* [WHAT THE TASK ASKS]:
Scan the entries for lines with "progress" and say how many there are, with nothing more.

* [THE RECORDS]:
┌──

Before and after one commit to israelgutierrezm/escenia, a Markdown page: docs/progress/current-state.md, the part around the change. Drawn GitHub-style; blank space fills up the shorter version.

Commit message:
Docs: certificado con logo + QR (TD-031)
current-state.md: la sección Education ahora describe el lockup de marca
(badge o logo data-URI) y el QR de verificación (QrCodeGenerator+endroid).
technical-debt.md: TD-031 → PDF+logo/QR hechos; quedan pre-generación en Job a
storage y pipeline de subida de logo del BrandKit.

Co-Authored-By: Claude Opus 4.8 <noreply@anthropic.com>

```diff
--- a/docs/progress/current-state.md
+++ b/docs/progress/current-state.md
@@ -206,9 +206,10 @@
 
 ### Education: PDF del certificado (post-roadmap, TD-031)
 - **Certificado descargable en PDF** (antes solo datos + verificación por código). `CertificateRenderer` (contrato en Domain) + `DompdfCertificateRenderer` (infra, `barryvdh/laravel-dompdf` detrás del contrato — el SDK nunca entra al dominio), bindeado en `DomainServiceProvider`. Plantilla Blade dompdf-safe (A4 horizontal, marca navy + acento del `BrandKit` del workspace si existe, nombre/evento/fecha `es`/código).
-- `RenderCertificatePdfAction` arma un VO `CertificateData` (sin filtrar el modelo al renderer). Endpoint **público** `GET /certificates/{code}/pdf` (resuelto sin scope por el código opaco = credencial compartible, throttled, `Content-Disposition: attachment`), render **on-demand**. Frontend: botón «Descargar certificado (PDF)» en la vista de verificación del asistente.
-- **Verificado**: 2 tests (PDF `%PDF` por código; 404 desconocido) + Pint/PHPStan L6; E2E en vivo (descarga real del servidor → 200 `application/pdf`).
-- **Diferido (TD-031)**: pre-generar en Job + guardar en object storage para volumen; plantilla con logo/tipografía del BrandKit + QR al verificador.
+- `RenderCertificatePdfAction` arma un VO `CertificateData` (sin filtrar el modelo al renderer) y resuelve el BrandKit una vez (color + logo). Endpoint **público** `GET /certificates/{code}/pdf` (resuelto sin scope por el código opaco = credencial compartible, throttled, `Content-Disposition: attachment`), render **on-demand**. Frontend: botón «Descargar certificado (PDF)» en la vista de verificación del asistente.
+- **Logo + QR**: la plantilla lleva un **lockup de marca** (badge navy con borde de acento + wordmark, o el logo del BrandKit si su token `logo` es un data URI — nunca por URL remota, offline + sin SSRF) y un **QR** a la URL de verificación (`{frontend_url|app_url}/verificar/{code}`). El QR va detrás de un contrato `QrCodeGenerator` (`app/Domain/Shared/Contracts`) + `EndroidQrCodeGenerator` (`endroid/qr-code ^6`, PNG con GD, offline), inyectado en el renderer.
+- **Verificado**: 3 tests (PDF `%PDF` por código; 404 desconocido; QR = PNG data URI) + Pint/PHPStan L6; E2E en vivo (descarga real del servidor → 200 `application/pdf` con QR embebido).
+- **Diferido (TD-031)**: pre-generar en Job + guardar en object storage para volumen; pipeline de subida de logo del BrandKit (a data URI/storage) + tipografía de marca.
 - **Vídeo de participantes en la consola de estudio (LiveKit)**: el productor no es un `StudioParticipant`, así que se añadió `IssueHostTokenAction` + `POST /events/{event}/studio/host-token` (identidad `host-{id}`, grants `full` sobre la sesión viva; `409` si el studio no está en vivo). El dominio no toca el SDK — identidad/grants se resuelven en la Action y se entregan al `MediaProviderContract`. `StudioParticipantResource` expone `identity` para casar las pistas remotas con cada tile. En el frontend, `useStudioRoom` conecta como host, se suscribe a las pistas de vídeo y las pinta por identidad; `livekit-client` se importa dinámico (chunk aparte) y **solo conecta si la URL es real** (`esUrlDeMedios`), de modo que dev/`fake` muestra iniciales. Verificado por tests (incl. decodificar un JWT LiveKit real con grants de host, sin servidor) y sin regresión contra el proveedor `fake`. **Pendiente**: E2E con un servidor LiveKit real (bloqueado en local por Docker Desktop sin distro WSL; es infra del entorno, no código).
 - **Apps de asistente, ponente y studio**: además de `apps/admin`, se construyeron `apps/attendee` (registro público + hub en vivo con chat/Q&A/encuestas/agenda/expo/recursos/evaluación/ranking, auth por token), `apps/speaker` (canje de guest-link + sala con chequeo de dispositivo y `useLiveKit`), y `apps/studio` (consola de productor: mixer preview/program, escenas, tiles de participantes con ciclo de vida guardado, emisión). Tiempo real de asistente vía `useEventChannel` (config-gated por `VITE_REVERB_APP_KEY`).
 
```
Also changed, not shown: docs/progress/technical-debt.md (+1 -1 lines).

└──

* [RESPONSE TO THIS EXERCISE]:
4